■ Problem description ■
Word for word, copy out every line of the records, omitting each picture.

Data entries
Segment Open
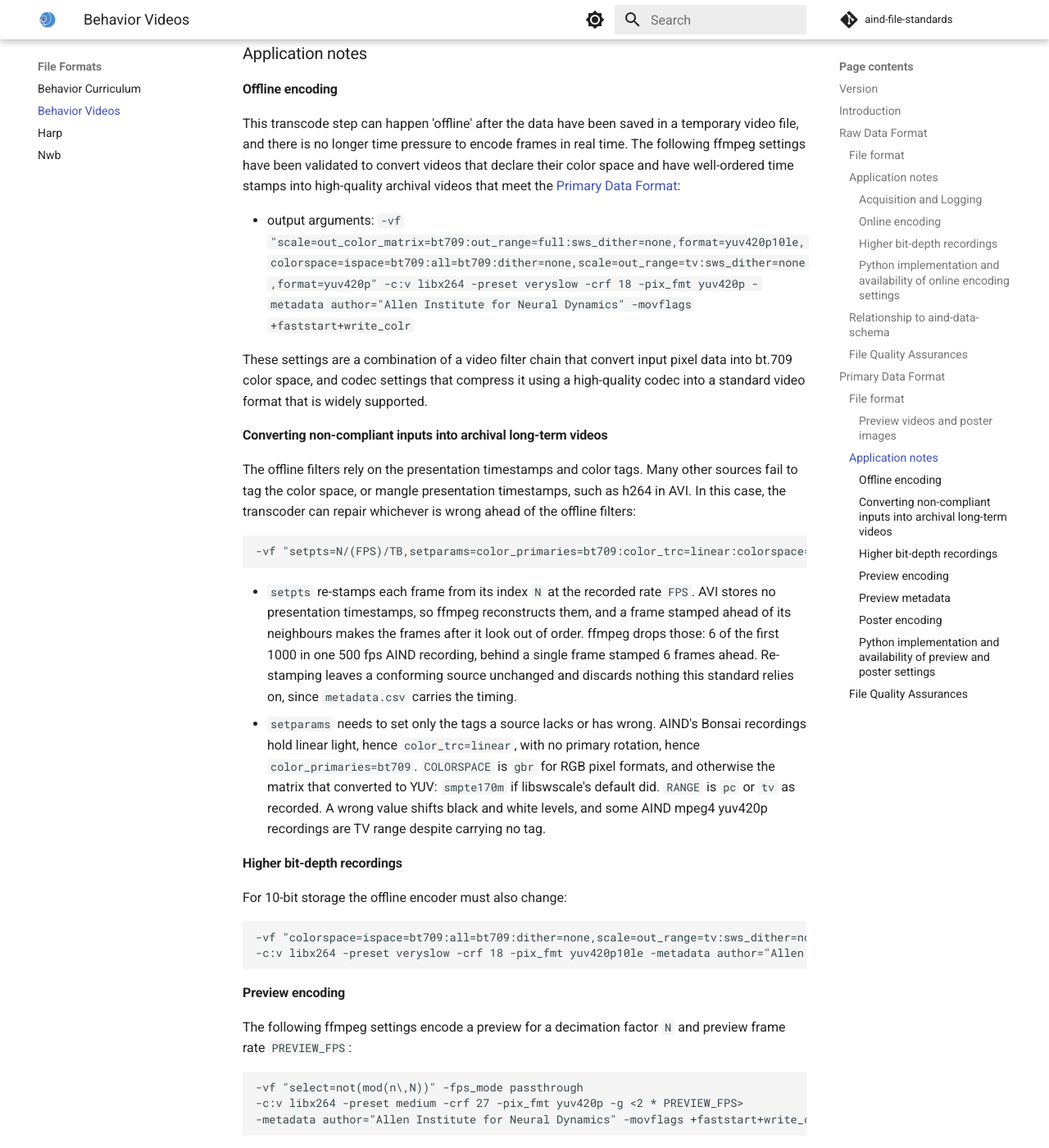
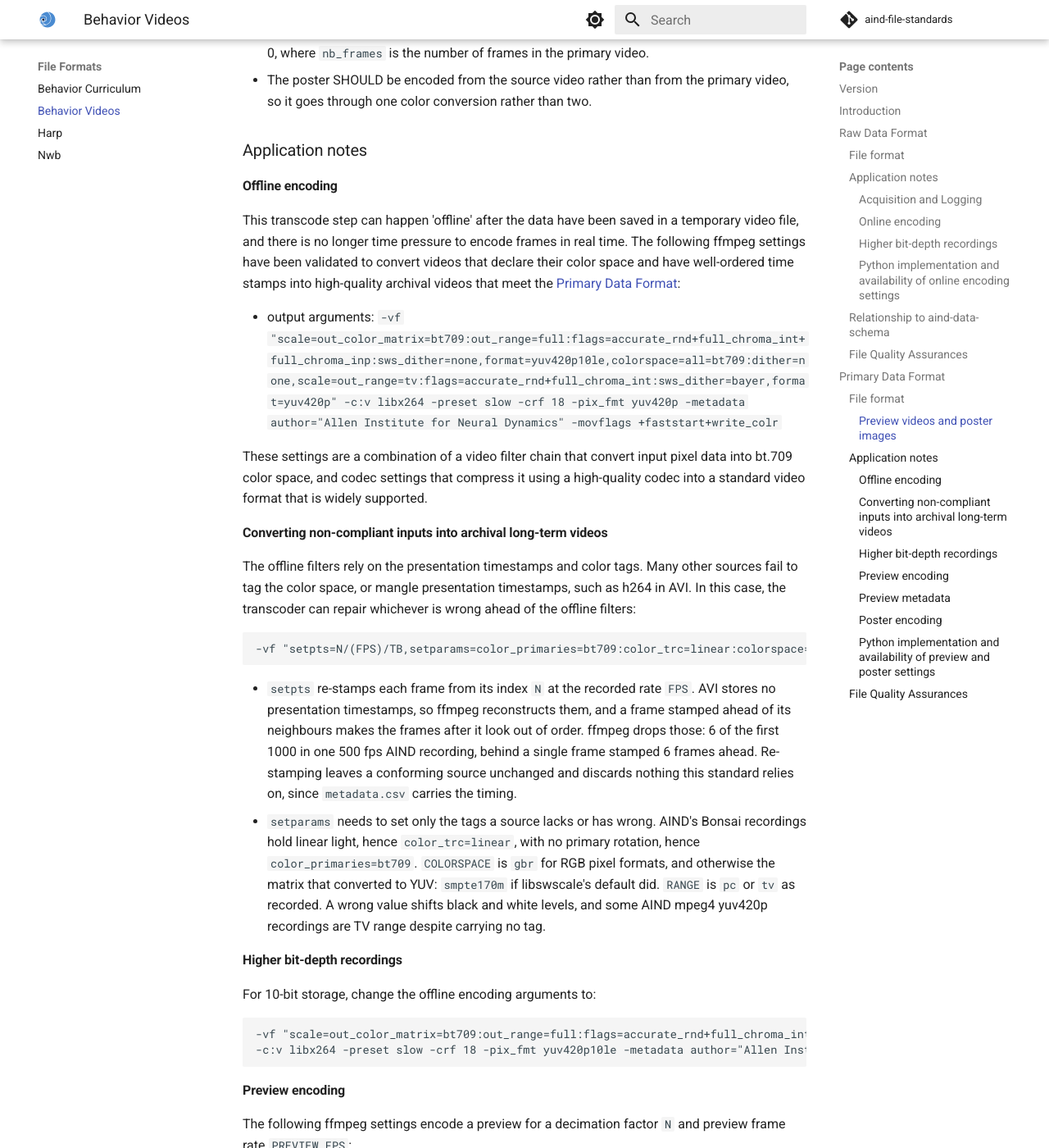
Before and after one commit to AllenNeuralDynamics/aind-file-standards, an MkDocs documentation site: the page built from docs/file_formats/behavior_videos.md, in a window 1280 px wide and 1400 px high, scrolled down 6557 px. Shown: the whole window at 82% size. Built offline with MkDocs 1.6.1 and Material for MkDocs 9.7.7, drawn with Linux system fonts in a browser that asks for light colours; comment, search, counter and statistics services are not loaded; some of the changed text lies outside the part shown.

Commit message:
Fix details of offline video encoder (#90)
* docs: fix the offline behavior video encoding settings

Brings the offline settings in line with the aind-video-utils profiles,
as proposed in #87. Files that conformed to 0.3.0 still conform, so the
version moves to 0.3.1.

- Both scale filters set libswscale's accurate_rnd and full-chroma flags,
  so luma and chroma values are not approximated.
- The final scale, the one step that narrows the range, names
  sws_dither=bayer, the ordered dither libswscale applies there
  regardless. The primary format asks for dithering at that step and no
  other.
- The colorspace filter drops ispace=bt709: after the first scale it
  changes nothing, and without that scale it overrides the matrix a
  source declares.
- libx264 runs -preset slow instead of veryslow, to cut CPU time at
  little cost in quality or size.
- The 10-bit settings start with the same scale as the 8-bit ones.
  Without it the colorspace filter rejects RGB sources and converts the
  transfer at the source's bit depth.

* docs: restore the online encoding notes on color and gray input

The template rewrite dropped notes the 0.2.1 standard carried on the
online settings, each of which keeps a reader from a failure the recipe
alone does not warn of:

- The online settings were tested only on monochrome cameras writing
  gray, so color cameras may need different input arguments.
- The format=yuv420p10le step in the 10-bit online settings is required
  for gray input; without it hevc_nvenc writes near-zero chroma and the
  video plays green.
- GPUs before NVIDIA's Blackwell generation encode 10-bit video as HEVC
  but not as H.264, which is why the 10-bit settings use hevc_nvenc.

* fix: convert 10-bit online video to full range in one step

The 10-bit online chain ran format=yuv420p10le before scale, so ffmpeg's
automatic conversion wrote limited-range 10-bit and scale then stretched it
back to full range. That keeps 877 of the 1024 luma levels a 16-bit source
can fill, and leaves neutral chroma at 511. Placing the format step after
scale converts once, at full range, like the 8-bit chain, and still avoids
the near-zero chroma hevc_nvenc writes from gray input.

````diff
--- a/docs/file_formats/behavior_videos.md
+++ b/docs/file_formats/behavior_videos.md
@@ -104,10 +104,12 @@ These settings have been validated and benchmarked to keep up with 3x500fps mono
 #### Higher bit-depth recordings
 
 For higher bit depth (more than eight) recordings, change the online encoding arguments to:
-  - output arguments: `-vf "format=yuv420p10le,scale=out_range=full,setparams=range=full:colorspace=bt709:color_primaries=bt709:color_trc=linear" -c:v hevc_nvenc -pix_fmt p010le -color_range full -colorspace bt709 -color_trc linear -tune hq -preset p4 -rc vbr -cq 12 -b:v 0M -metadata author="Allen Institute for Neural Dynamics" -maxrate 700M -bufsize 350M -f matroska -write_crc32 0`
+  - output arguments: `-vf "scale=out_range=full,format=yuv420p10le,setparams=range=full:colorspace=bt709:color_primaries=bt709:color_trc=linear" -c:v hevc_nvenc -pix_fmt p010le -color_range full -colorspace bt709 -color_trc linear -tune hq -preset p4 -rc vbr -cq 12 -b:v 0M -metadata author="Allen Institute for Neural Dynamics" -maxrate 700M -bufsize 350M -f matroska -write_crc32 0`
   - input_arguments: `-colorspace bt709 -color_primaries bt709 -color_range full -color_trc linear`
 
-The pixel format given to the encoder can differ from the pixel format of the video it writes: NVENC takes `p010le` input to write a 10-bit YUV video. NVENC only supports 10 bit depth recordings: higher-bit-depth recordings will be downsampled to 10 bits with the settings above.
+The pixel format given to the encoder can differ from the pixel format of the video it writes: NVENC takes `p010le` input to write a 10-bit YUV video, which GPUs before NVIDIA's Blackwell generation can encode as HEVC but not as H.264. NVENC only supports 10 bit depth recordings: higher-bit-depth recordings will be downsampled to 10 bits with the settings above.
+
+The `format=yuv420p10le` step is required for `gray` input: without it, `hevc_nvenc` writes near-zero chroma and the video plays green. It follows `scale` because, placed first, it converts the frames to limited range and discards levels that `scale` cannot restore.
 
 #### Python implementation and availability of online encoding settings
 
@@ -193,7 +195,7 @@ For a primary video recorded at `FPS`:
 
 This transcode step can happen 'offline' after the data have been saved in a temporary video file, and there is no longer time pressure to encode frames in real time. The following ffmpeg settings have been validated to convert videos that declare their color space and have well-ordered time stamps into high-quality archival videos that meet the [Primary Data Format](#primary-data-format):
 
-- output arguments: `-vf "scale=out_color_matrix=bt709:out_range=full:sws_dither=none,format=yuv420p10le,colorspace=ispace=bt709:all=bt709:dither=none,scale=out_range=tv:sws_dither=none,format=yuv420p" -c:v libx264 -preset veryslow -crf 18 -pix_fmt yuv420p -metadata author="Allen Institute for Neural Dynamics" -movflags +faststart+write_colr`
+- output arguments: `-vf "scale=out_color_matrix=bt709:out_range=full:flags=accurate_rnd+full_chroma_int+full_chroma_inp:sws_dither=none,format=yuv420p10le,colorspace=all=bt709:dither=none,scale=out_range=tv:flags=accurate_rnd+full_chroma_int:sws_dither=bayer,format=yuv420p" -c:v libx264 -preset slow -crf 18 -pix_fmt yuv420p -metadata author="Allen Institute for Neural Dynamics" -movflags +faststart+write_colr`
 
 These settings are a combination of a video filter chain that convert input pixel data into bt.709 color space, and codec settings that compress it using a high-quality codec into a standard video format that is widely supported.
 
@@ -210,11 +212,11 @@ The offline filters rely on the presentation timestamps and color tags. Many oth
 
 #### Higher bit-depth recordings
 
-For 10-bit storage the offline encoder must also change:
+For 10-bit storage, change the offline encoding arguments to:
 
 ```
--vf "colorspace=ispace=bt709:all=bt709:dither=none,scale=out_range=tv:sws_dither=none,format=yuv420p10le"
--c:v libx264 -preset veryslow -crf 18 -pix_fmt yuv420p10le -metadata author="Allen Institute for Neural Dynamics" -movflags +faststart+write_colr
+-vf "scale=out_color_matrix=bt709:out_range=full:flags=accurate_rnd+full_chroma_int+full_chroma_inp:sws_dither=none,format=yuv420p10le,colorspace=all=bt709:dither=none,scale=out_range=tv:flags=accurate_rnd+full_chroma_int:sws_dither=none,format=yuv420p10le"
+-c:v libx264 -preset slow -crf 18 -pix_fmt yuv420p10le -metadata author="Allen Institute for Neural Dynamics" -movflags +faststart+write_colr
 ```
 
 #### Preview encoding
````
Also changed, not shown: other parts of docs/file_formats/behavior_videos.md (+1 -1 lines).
Segment Closed
■ Output for this task ■
Before and after one commit to AllenNeuralDynamics/aind-file-standards, an MkDocs documentation site: the page built from docs/file_formats/behavior_videos.md, in a window 1280 px wide and 1400 px high, scrolled down 6557 px. Shown: the whole window at 82% size. Built offline with MkDocs 1.6.1 and Material for MkDocs 9.7.7, drawn with Linux system fonts in a browser that asks for light colours; comment, search, counter and statistics services are not loaded; some of the changed text lies outside the part shown.

Commit message:
Fix details of offline video encoder (#90)
* docs: fix the offline behavior video encoding settings

Brings the offline settings in line with the aind-video-utils profiles,
as proposed in #87. Files that conformed to 0.3.0 still conform, so the
version moves to 0.3.1.

- Both scale filters set libswscale's accurate_rnd and full-chroma flags,
  so luma and chroma values are not approximated.
- The final scale, the one step that narrows the range, names
  sws_dither=bayer, the ordered dither libswscale applies there
  regardless. The primary format asks for dithering at that step and no
  other.
- The colorspace filter drops ispace=bt709: after the first scale it
  changes nothing, and without that scale it overrides the matrix a
  source declares.
- libx264 runs -preset slow instead of veryslow, to cut CPU time at
  little cost in quality or size.
- The 10-bit settings start with the same scale as the 8-bit ones.
  Without it the colorspace filter rejects RGB sources and converts the
  transfer at the source's bit depth.

* docs: restore the online encoding notes on color and gray input

The template rewrite dropped notes the 0.2.1 standard carried on the
online settings, each of which keeps a reader from a failure the recipe
alone does not warn of:

- The online settings were tested only on monochrome cameras writing
  gray, so color cameras may need different input arguments.
- The format=yuv420p10le step in the 10-bit online settings is required
  for gray input; without it hevc_nvenc writes near-zero chroma and the
  video plays green.
- GPUs before NVIDIA's Blackwell generation encode 10-bit video as HEVC
  but not as H.264, which is why the 10-bit settings use hevc_nvenc.

* fix: convert 10-bit online video to full range in one step

The 10-bit online chain ran format=yuv420p10le before scale, so ffmpeg's
automatic conversion wrote limited-range 10-bit and scale then stretched it
back to full range. That keeps 877 of the 1024 luma levels a 16-bit source
can fill, and leaves neutral chroma at 511. Placing the format step after
scale converts once, at full range, like the 8-bit chain, and still avoids
the near-zero chroma hevc_nvenc writes from gray input.

````diff
--- a/docs/file_formats/behavior_videos.md
+++ b/docs/file_formats/behavior_videos.md
@@ -104,10 +104,12 @@ These settings have been validated and benchmarked to keep up with 3x500fps mono
 #### Higher bit-depth recordings
 
 For higher bit depth (more than eight) recordings, change the online encoding arguments to:
-  - output arguments: `-vf "format=yuv420p10le,scale=out_range=full,setparams=range=full:colorspace=bt709:color_primaries=bt709:color_trc=linear" -c:v hevc_nvenc -pix_fmt p010le -color_range full -colorspace bt709 -color_trc linear -tune hq -preset p4 -rc vbr -cq 12 -b:v 0M -metadata author="Allen Institute for Neural Dynamics" -maxrate 700M -bufsize 350M -f matroska -write_crc32 0`
+  - output arguments: `-vf "scale=out_range=full,format=yuv420p10le,setparams=range=full:colorspace=bt709:color_primaries=bt709:color_trc=linear" -c:v hevc_nvenc -pix_fmt p010le -color_range full -colorspace bt709 -color_trc linear -tune hq -preset p4 -rc vbr -cq 12 -b:v 0M -metadata author="Allen Institute for Neural Dynamics" -maxrate 700M -bufsize 350M -f matroska -write_crc32 0`
   - input_arguments: `-colorspace bt709 -color_primaries bt709 -color_range full -color_trc linear`
 
-The pixel format given to the encoder can differ from the pixel format of the video it writes: NVENC takes `p010le` input to write a 10-bit YUV video. NVENC only supports 10 bit depth recordings: higher-bit-depth recordings will be downsampled to 10 bits with the settings above.
+The pixel format given to the encoder can differ from the pixel format of the video it writes: NVENC takes `p010le` input to write a 10-bit YUV video, which GPUs before NVIDIA's Blackwell generation can encode as HEVC but not as H.264. NVENC only supports 10 bit depth recordings: higher-bit-depth recordings will be downsampled to 10 bits with the settings above.
+
+The `format=yuv420p10le` step is required for `gray` input: without it, `hevc_nvenc` writes near-zero chroma and the video plays green. It follows `scale` because, placed first, it converts the frames to limited range and discards levels that `scale` cannot restore.
 
 #### Python implementation and availability of online encoding settings
 
@@ -193,7 +195,7 @@ For a primary video recorded at `FPS`:
 
 This transcode step can happen 'offline' after the data have been saved in a temporary video file, and there is no longer time pressure to encode frames in real time. The following ffmpeg settings have been validated to convert videos that declare their color space and have well-ordered time stamps into high-quality archival videos that meet the [Primary Data Format](#primary-data-format):
 
-- output arguments: `-vf "scale=out_color_matrix=bt709:out_range=full:sws_dither=none,format=yuv420p10le,colorspace=ispace=bt709:all=bt709:dither=none,scale=out_range=tv:sws_dither=none,format=yuv420p" -c:v libx264 -preset veryslow -crf 18 -pix_fmt yuv420p -metadata author="Allen Institute for Neural Dynamics" -movflags +faststart+write_colr`
+- output arguments: `-vf "scale=out_color_matrix=bt709:out_range=full:flags=accurate_rnd+full_chroma_int+full_chroma_inp:sws_dither=none,format=yuv420p10le,colorspace=all=bt709:dither=none,scale=out_range=tv:flags=accurate_rnd+full_chroma_int:sws_dither=bayer,format=yuv420p" -c:v libx264 -preset slow -crf 18 -pix_fmt yuv420p -metadata author="Allen Institute for Neural Dynamics" -movflags +faststart+write_colr`
 
 These settings are a combination of a video filter chain that convert input pixel data into bt.709 color space, and codec settings that compress it using a high-quality codec into a standard video format that is widely supported.
 
@@ -210,11 +212,11 @@ The offline filters rely on the presentation timestamps and color tags. Many oth
 
 #### Higher bit-depth recordings
 
-For 10-bit storage the offline encoder must also change:
+For 10-bit storage, change the offline encoding arguments to:
 
 ```
--vf "colorspace=ispace=bt709:all=bt709:dither=none,scale=out_range=tv:sws_dither=none,format=yuv420p10le"
--c:v libx264 -preset veryslow -crf 18 -pix_fmt yuv420p10le -metadata author="Allen Institute for Neural Dynamics" -movflags +faststart+write_colr
+-vf "scale=out_color_matrix=bt709:out_range=full:flags=accurate_rnd+full_chroma_int+full_chroma_inp:sws_dither=none,format=yuv420p10le,colorspace=all=bt709:dither=none,scale=out_range=tv:flags=accurate_rnd+full_chroma_int:sws_dither=none,format=yuv420p10le"
+-c:v libx264 -preset slow -crf 18 -pix_fmt yuv420p10le -metadata author="Allen Institute for Neural Dynamics" -movflags +faststart+write_colr
 ```
 
 #### Preview encoding
````
Also changed, not shown: other parts of docs/file_formats/behavior_videos.md (+1 -1 lines).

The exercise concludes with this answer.